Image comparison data

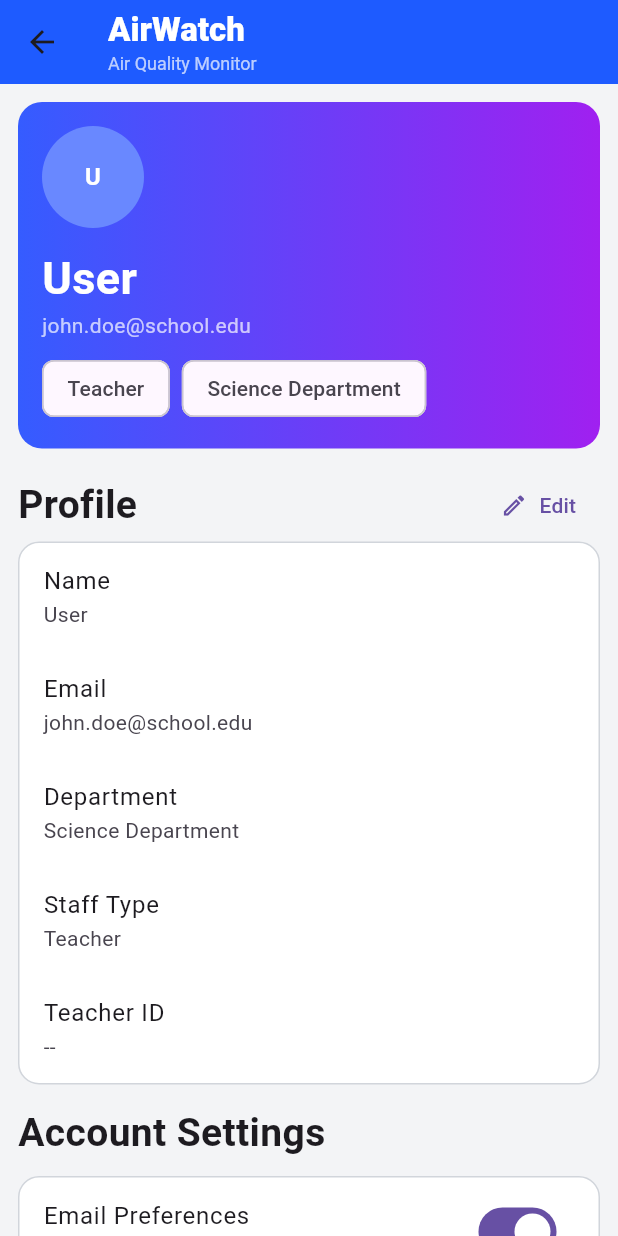
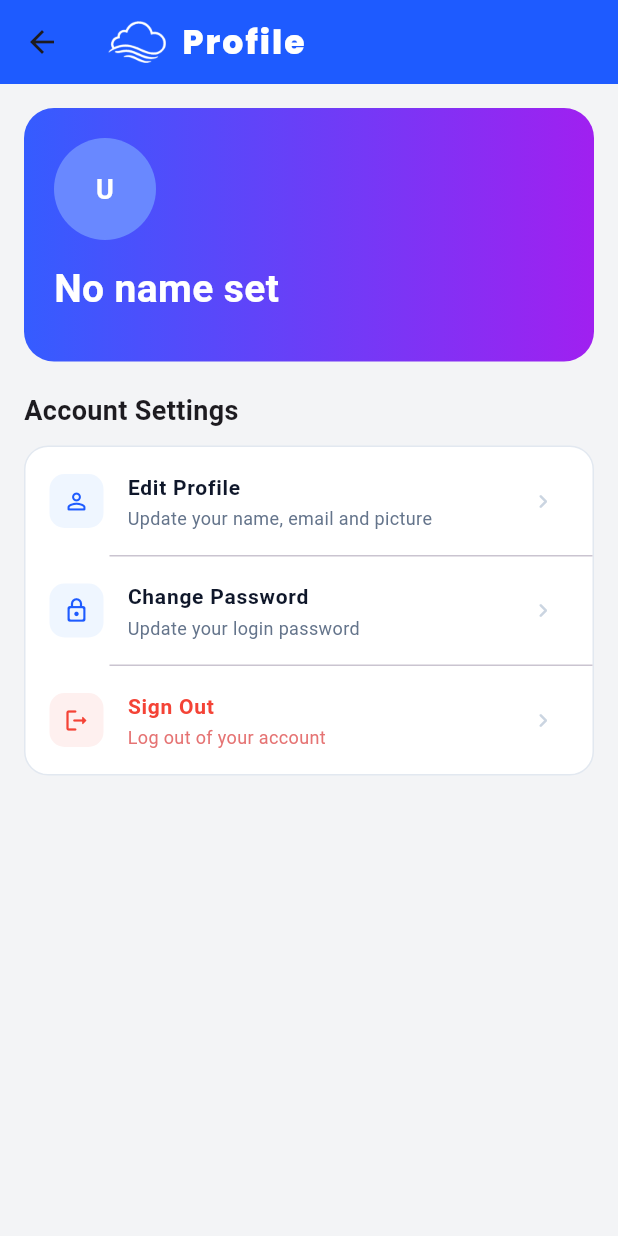
Before and after one commit to ChrstphrAngelo/vortex5-capstone, a Flutter app: the ProfilePage screen opened directly, on a phone screen of 412 x 824 dp. Run offline on Flutter 3.47's test engine with Material 3 defaults, Android fonts, the phone set to English and light mode, and no system bars; our stand-ins replace google_fonts, permission_handler, shared_preferences; missing offline and left inert: wifi_iot; accounts and stored records are empty; network calls fail.

Commit message:
Redesign web auth pages, update logos across web and mobile, add splash/welcome screens

```diff
--- a/mobile/lib/pages/alert_page.dart
+++ b/mobile/lib/pages/alert_page.dart
@@ -115,7 +115,7 @@ class _AlertPageState extends State<AlertPage> {
         mainAxisSize: MainAxisSize.min,
         children: [
           Image.asset(
-            'assets/images/bewair_logo.png',
+            'assets/images/bewair_logo_white.png',
             height: 28,
             fit: BoxFit.contain,
           ),
--- a/mobile/lib/pages/bulletin_board_page.dart
+++ b/mobile/lib/pages/bulletin_board_page.dart
@@ -212,7 +212,7 @@ class _BulletinBoardPageState extends State<BulletinBoardPage> {
           mainAxisSize: MainAxisSize.min,
           children: [
             Image.asset(
-              'assets/images/bewair_logo.png',
+              'assets/images/bewair_logo_white.png',
               height: 28,
               fit: BoxFit.contain,
             ),
--- a/mobile/lib/pages/device_page.dart
+++ b/mobile/lib/pages/device_page.dart
@@ -38,7 +38,7 @@ class _DevicePageState extends State<DevicePage> {
           mainAxisSize: MainAxisSize.min,
           children: [
             Image.asset(
-              'assets/images/bewair_logo.png',
+              'assets/images/bewair_logo_white.png',
               height: 28,
               fit: BoxFit.contain,
             ),
--- a/mobile/lib/pages/home_page.dart
+++ b/mobile/lib/pages/home_page.dart
@@ -218,7 +218,7 @@ class _HomePageState extends State<HomePage> {
         mainAxisSize: MainAxisSize.min,
         children: [
           Image.asset(
-            'assets/images/bewair_logo.png',
+            'assets/images/bewair_logo_white.png',
             height: 28,
             fit: BoxFit.contain,
           ),
--- a/mobile/lib/pages/profile_page.dart
+++ b/mobile/lib/pages/profile_page.dart
@@ -1,4 +1,5 @@
 import 'package:flutter/material.dart';
+import 'package:google_fonts/google_fonts.dart';
 import '../models/user_session.dart';
 import 'login_page.dart';
 
@@ -10,9 +11,7 @@ class ProfilePage extends StatefulWidget {
 }
 
 class _ProfilePageState extends State<ProfilePage> {
-  bool _emailNotifications = true;
-  bool _pushNotifications = true;
-  bool _privateAccount = false;
+  static const _blue = Color(0xFF1E5BFF);
 
   Future<void> _editProfile() async {
     final user = UserSession.current;
@@ -44,42 +43,24 @@ class _ProfilePageState extends State<ProfilePage> {
                   _field(pictureCtrl, 'Picture URL'),
                   const SizedBox(height: 12),
                   DropdownButtonFormField<String>(
-                    initialValue: department.isEmpty ? null : department,
+                    value: department.isEmpty ? null : department,
                     decoration: _inputDecoration('Department'),
                     items: const [
-                      DropdownMenuItem(
-                        value: 'Science Department',
-                        child: Text('Science Department'),
-                      ),
-                      DropdownMenuItem(
-                        value: 'Mathematics Department',
-                        child: Text('Mathematics Department'),
-                      ),
-                      DropdownMenuItem(
-                        value: 'English Department',
-                        child: Text('English Department'),
-                      ),
-                      DropdownMenuItem(
-                        value: 'ICT Department',
-                        child: Text('ICT Department'),
-                      ),
+                      DropdownMenuItem(value: 'Science Department', child: Text('Science Department')),
+                      DropdownMenuItem(value: 'Mathematics Department', child: Text('Mathematics Department')),
+                      DropdownMenuItem(value: 'English Department', child: Text('English Department')),
+                      DropdownMenuItem(value: 'ICT Department', child: Text('ICT Department')),
                     ],
                     onChanged: (value) =>
                         setModalState(() => department = value ?? ''),
                   ),
                   const SizedBox(height: 12),
                   DropdownButtonFormField<String>(
-                    initialValue: staffType.isEmpty ? null : staffType,
+                    value: staffType.isEmpty ? null : staffType,
                     decoration: _inputDecoration('Staff Type'),
                     items: const [
-                      DropdownMenuItem(
-                        value: 'Teacher',
-                        child: Text('Teacher'),
-                      ),
-                      DropdownMenuItem(
-                        value: 'Student Teacher',
-                        child: Text('Student Teacher'),
-                      ),
+                      DropdownMenuItem(value: 'Teacher', child: Text('Teacher')),
+                      DropdownMenuItem(value: 'Student Teacher', child: Text('Student Teacher')),
                     ],
                     onChanged: (value) =>
                         setModalState(() => staffType = value ?? ''),
@@ -173,173 +154,154 @@ class _ProfilePageState extends State<ProfilePage> {
     );
   }
 
+  Future<void> _signOut() async {
+    final confirmed = await showDialog<bool>(
+      context: context,
+      builder: (ctx) => AlertDialog(
+        title: const Text('Sign out?'),
+        content: const Text('You will be returned to the login screen.'),
+        actions: [
+          TextButton(
+            onPressed: () => Navigator.pop(ctx, false),
+            child: const Text('Cancel'),
+          ),
+          TextButton(
+            onPressed: () => Navigator.pop(ctx, true),
+            child: const Text('Sign out',
+                style: TextStyle(color: Colors.red)),
+          ),
+        ],
+      ),
+    );
+    if (confirmed != true) return;
+    await UserSession.logout();
+    if (!mounted) return;
+    Navigator.pushAndRemoveUntil(
+      context,
+      MaterialPageRoute(builder: (_) => const LoginPage()),
+      (route) => false,
+    );
+  }
+
   @override
   Widget build(BuildContext context) {
     final u = UserSession.current;
-    final userName = u == null ? "User" : "${u.firstName} ${u.lastName}".trim();
-    final email = u?.email ?? "john.doe@school.edu";
-    final department = u?.department.isNotEmpty == true
-        ? u!.department
-        : "Science Department";
-    final staffType = u?.staffType.isNotEmpty == true
-        ? u!.staffType
-        : "Teacher";
+    final fullName =
+        u == null ? '' : '${u.firstName} ${u.lastName}'.trim();
+    final email = u?.email ?? '';
+    final staffType = u?.staffType ?? '';
+    final department = u?.department ?? '';
+    final role = u?.role ?? '';
 
     return Scaffold(
       backgroundColor: const Color(0xFFF3F4F6),
       appBar: AppBar(
-        backgroundColor: const Color(0xFF1E5BFF),
+        backgroundColor: _blue,
         elevation: 0,
-        title: const Column(
-          crossAxisAlignment: CrossAxisAlignment.start,
+        title: Row(
+          mainAxisSize: MainAxisSize.min,
           children: [
+            Image.asset(
+              'assets/images/bewair_logo_white.png',
+              height: 28,
+              fit: BoxFit.contain,
+            ),
+            const SizedBox(width: 10),
             Text(
-              'AirWatch',
-              style: TextStyle(
+              'Profile',
+              style: GoogleFonts.poppins(
                 color: Colors.white,
                 fontWeight: FontWeight.w800,
+                fontSize: 22,
+                letterSpacing: 1.4,
               ),
-            ),
-            Text(
-              'Air Quality Monitor',
-              style: TextStyle(color: Colors.white70, fontSize: 12),
             ),
           ],
         ),
       ),
       body: ListView(
-        padding: const EdgeInsets.all(12),
+        padding: const EdgeInsets.all(16),
         children: [
+          // ── Gradient identity card ────────────────────────────────────
           Container(
-            padding: const EdgeInsets.all(16),
+            padding: const EdgeInsets.all(20),
             decoration: BoxDecoration(
               gradient: const LinearGradient(
                 colors: [Color(0xFF355CFF), Color(0xFFA020F0)],
               ),
-              borderRadius: BorderRadius.circular(16),
+              borderRadius: BorderRadius.circular(20),
             ),
             child: Column(
               crossAxisAlignment: CrossAxisAlignment.start,
               children: [
                 _avatar(u?.pictureUrl),
-                const SizedBox(height: 12),
+                const SizedBox(height: 14),
                 Text(
-                  userName,
+                  fullName.isEmpty ? 'No name set' : fullName,
                   style: const TextStyle(
                     color: Colors.white,
-                    fontSize: 30,
+                    fontSize: 26,
                     fontWeight: FontWeight.w700,
                   ),
                 ),
-                Text(email, style: const TextStyle(color: Colors.white70)),
-                const SizedBox(height: 8),
+                if (email.isNotEmpty) ...[
+                  const SizedBox(height: 2),
+                  Text(email,
+                      style: const TextStyle(
+                          color: Colors.white70, fontSize: 13)),
+                ],
+                const SizedBox(height: 10),
                 Wrap(
                   spacing: 8,
+                  runSpacing: 6,
                   children: [
-                    Chip(label: Text(staffType)),
-                    Chip(label: Text(department)),
+                    if (role.isNotEmpty) _chip(role),
+                    if (staffType.isNotEmpty) _chip(staffType),
+                    if (department.isNotEmpty) _chip(department),
                   ],
                 ),
               ],
             ),
           ),
-          const SizedBox(height: 14),
-          Row(
-            children: [
-              const Text(
-                'Profile',
-                style: TextStyle(fontSize: 26, fontWeight: FontWeight.w700),
-              ),
-              const Spacer(),
-              TextButton.icon(
-                onPressed: _editProfile,
-                icon: const Icon(Icons.edit_outlined),
-                label: const Text('Edit'),
-              ),
-            ],
-          ),
-          _infoCard([
-            _infoRow('Name', userName),
-            _infoRow('Email', email),
-            _infoRow('Department', department),
-            _infoRow('Staff Type', staffType),
-            _infoRow('Teacher ID', u?.teacherId ?? '--'),
-          ]),
-          const SizedBox(height: 14),
+
+          const SizedBox(height: 20),
+
+          // ── Account Settings ──────────────────────────────────────────
           const Text(
             'Account Settings',
-            style: TextStyle(fontSize: 26, fontWeight: FontWeight.w700),
+            style: TextStyle(fontSize: 18, fontWeight: FontWeight.w700),
           ),
           const SizedBox(height: 10),
           Container(
             decoration: BoxDecoration(
               color: Colors.white,
-              borderRadius: BorderRadius.circular(14),
-              border: Border.all(color: const Color(0xFFD1D5DB)),
+              borderRadius: BorderRadius.circular(16),
+              border: Border.all(color: const Color(0xFFE2E8F0)),
             ),
             child: Column(
               children: [
-                SwitchListTile(
-                  title: const Text('Email Preferences'),
-                  subtitle: const Text('Receive summary updates by email'),
-                  value: _emailNotifications,
-                  onChanged: (value) =>
-                      setState(() => _emailNotifications = value),
+                _settingsTile(
+                  icon: Icons.person_outline_rounded,
+                  label: 'Edit Profile',
+                  subtitle: 'Update your name, email and picture',
+                  onTap: _editProfile,
                 ),
-                SwitchListTile(
-                  title: const Text('Notification Settings'),
-                  subtitle: const Text('Enable push alerts on this device'),
-                  value: _pushNotifications,
-                  onChanged: (value) =>
-                      setState(() => _pushNotifications = value),
-                ),
-                SwitchListTile(
-                  title: const Text('Privacy & Security'),
-                  subtitle: const Text(
-                    'Keep my account private to school staff',
-                  ),
-                  value: _privateAccount,
-                  onChanged: (value) => setState(() => _privateAccount = value),
-                ),
-                ListTile(
-                  title: const Text('Change Password'),
-                  trailing: const Icon(Icons.chevron_right),
+                const Divider(height: 1, indent: 56),
+                _settingsTile(
+                  icon: Icons.lock_outline_rounded,
+                  label: 'Change Password',
+                  subtitle: 'Update your login password',
                   onTap: _changePassword,
                 ),
+                const Divider(height: 1, indent: 56),
+                _settingsTile(
+                  icon: Icons.logout_rounded,
+                  label: 'Sign Out',
+                  subtitle: 'Log out of your account',
+                  onTap: _signOut,
+                  danger: true,
+                ),
               ],
-            ),
-          ),
-          const SizedBox(height: 14),
-          const Text(
-            'Assigned Classrooms',
-            style: TextStyle(fontSize: 26, fontWeight: FontWeight.w700),
-          ),
-          const SizedBox(height: 10),
-          _roomCard('Room 101'),
-          const SizedBox(height: 10),
-          _roomCard('Room 102'),
-          const SizedBox(height: 12),
-          OutlinedButton.icon(
-            onPressed: () async {
-              await UserSession.logout();
-              if (!context.mounted) return;
-              Navigator.pushAndRemoveUntil(
-                context,
-                MaterialPageRoute(builder: (_) => const LoginPage()),
-                (route) => false,
-              );
-            },
-            icon: const Icon(Icons.logout, color: Colors.red),
-            label: const Text(
-              'Sign Out',
-              style: TextStyle(color: Colors.red, fontWeight: FontWeight.w700),
-            ),
-            style: OutlinedButton.styleFrom(
-              side: const BorderSide(color: Color(0xFFF9A8A8)),
-              minimumSize: const Size.fromHeight(48),
-              shape: RoundedRectangleBorder(
-                borderRadius: BorderRadius.circular(10),
-              ),
             ),
           ),
         ],
@@ -347,108 +309,89 @@ class _ProfilePageState extends State<ProfilePage> {
     );
   }
 
+  // ── Helpers ─────────────────────────────────────────────────────────────
+
   Widget _avatar(String? pictureUrl) {
-    final initials = _avatarInitials();
+    final initials = _initials();
     if (pictureUrl != null && pictureUrl.trim().isNotEmpty) {
       return CircleAvatar(
         radius: 34,
         backgroundColor: const Color(0xFF6988FF),
         backgroundImage: NetworkImage(pictureUrl),
-        onBackgroundImageError: (exception, stackTrace) {},
+        onBackgroundImageError: (_, __) {},
         child: const SizedBox.shrink(),
       );
     }
-
     return CircleAvatar(
       radius: 34,
       backgroundColor: const Color(0xFF6988FF),
       child: Text(
         initials,
         style: const TextStyle(
-          color: Colors.white,
-          fontWeight: FontWeight.w700,
-        ),
+            color: Colors.white, fontWeight: FontWeight.w700, fontSize: 18),
       ),
     );
   }
 
-  Widget _roomCard(String room) {
+  Widget _chip(String label) {
     return Container(
-      padding: const EdgeInsets.all(12),
+      padding: const EdgeInsets.symmetric(horizontal: 10, vertical: 4),
       decoration: BoxDecoration(
-        color: Colors.white,
-        borderRadius: BorderRadius.circular(14),
-        border: Border.all(color: const Color(0xFFD1D5DB)),
+        color: Colors.white.withValues(alpha: 0.20),
+        borderRadius: BorderRadius.circular(999),
+        border: Border.all(color: Colors.white38),
       ),
-      child: Row(
-        children: [
-          Container(
-            width: 42,
-            height: 42,
-            decoration: BoxDecoration(
-              color: const Color(0xFFE6EEFF),
-              borderRadius: BorderRadius.circular(10),
-            ),
-            child: const Icon(Icons.school_outlined, color: Color(0xFF1E5BFF)),
-          ),
-          const SizedBox(width: 10),
-          Expanded(
-            child: Column(
-              crossAxisAlignment: CrossAxisAlignment.start,
-              children: [
-                Text(
-                  room,
-                  style: const TextStyle(
-                    fontSize: 22,
-                    fontWeight: FontWeight.w700,
-                  ),
-                ),
-                const Text(
-                  'Main Building',
-                  style: TextStyle(color: Colors.black54),
-                ),
-              ],
-            ),
-          ),
-          Container(
-            padding: const EdgeInsets.symmetric(horizontal: 10, vertical: 4),
-            decoration: BoxDecoration(
-              color: const Color(0xFFE7F9EC),
-              borderRadius: BorderRadius.circular(12),
-              border: Border.all(color: const Color(0xFF86E3A8)),
-            ),
-            child: const Text(
-              'Online',
-              style: TextStyle(color: Color(0xFF0A9A40)),
-            ),
-          ),
-        ],
-      ),
+      child: Text(label,
+          style: const TextStyle(
+              color: Colors.white, fontSize: 12, fontWeight: FontWeight.w600)),
     );
   }
 
-  Widget _infoCard(List<Widget> children) {
-    return Container(
-      decoration: BoxDecoration(
-        color: Colors.white,
-        borderRadius: BorderRadius.circular(14),
-        border: Border.all(color: const Color(0xFFD1D5DB)),
+  Widget _settingsTile({
+    required IconData icon,
+    required String label,
+    required String subtitle,
+    required VoidCallback onTap,
+    bool danger = false,
+  }) {
+    final color = danger ? Colors.red : const Color(0xFF0F172A);
+    final subColor = danger ? Colors.red.shade300 : const Color(0xFF64748B);
+    return ListTile(
+      leading: Container(
+        width: 36,
+        height: 36,
+        decoration: BoxDecoration(
+          color: danger
+              ? Colors.red.withValues(alpha: 0.08)
+              : const Color(0xFFEFF6FF),
+          borderRadius: BorderRadius.circular(10),
+        ),
+        child: Icon(icon, size: 18, color: danger ? Colors.red : _blue),
       ),
-      child: Column(children: children),
+      title: Text(label,
+          style: TextStyle(
+              fontWeight: FontWeight.w600, fontSize: 14, color: color)),
+      subtitle: Text(subtitle,
+          style: TextStyle(fontSize: 12, color: subColor)),
+      trailing: Icon(Icons.chevron_right_rounded,
+          size: 18, color: const Color(0xFFCBD5E1)),
+      onTap: onTap,
     );
   }
 
-  Widget _infoRow(String label, String value) {
-    return ListTile(title: Text(label), subtitle: Text(value));
+  String _initials() {
+    final u = UserSession.current;
+    if (u == null) return 'U';
+    final a = u.firstName.trim().isNotEmpty ? u.firstName.trim()[0] : '';
+    final b = u.lastName.trim().isNotEmpty ? u.lastName.trim()[0] : '';
+    final result = (a + b).toUpperCase();
+    return result.isEmpty ? 'U' : result;
   }
 
-  Widget _field(
-    TextEditingController controller,
-    String label, {
-    bool obscureText = false,
-  }) {
+  TextField _field(TextEditingController ctrl, String label,
+      {bool obscureText = false}) {
     return TextField(
-      controller: controller,
+      controller: ctrl,
       obscureText: obscureText,
       decoration: _inputDecoration(label),
     );
@@ -460,15 +403,4 @@ class _ProfilePageState extends State<ProfilePage> {
       border: OutlineInputBorder(borderRadius: BorderRadius.circular(12)),
     );
   }
-
-  String _avatarInitials() {
-    final u = UserSession.current;
-    if (u == null) return 'U';
-    final f = u.firstName.trim();
-    final l = u.lastName.trim();
-    final a = f.isNotEmpty ? f[0] : '';
-    final b = l.isNotEmpty ? l[0] : '';
-    final initials = (a + b).toUpperCase();
-    return initials.isEmpty ? 'U' : initials;
-  }
 }
--- a/mobile/pubspec.yaml
+++ b/mobile/pubspec.yaml
@@ -66,6 +66,8 @@ flutter:
 
   assets:
     - assets/images/bewair_logo.png
+    - assets/images/bewair_logo_black.png
+    - assets/images/bewair_logo_white.png
 
   # An image asset can refer to one or more resolution-specific "variants", see
   # https://flutter.dev/to/resolution-aware-images
```
Also changed, not shown: mobile/lib/main.dart (+3 -6 lines), mobile/lib/pages/login_page.dart (+24 -17 lines), mobile/lib/pages/register_page.dart (+11 -18 lines), mobile/lib/pages/splash_page.dart (added, +97 -0 lines), mobile/lib/pages/welcome_page.dart (added, +138 -0 lines), BEWAIR LOGO.png (deleted), BewAir_logo_black.png (added), BewAir_logo_white.png (added), mobile/assets/images/bewair_logo.png, mobile/assets/images/bewair_logo_black.png (added), mobile/assets/images/bewair_logo_white.png (added), 8 other files.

# Task to carry out:
Scan the entries above for the string "Icons" and copy each line containing it.

# The completed task:
-                icon: const Icon(Icons.edit_outlined),
+                  icon: Icons.person_outline_rounded,
-                  trailing: const Icon(Icons.chevron_right),
+                  icon: Icons.lock_outline_rounded,
+                  icon: Icons.logout_rounded,
-            icon: const Icon(Icons.logout, color: Colors.red),
-            child: const Icon(Icons.school_outlined, color: Color(0xFF1E5BFF)),
+      trailing: Icon(Icons.chevron_right_rounded,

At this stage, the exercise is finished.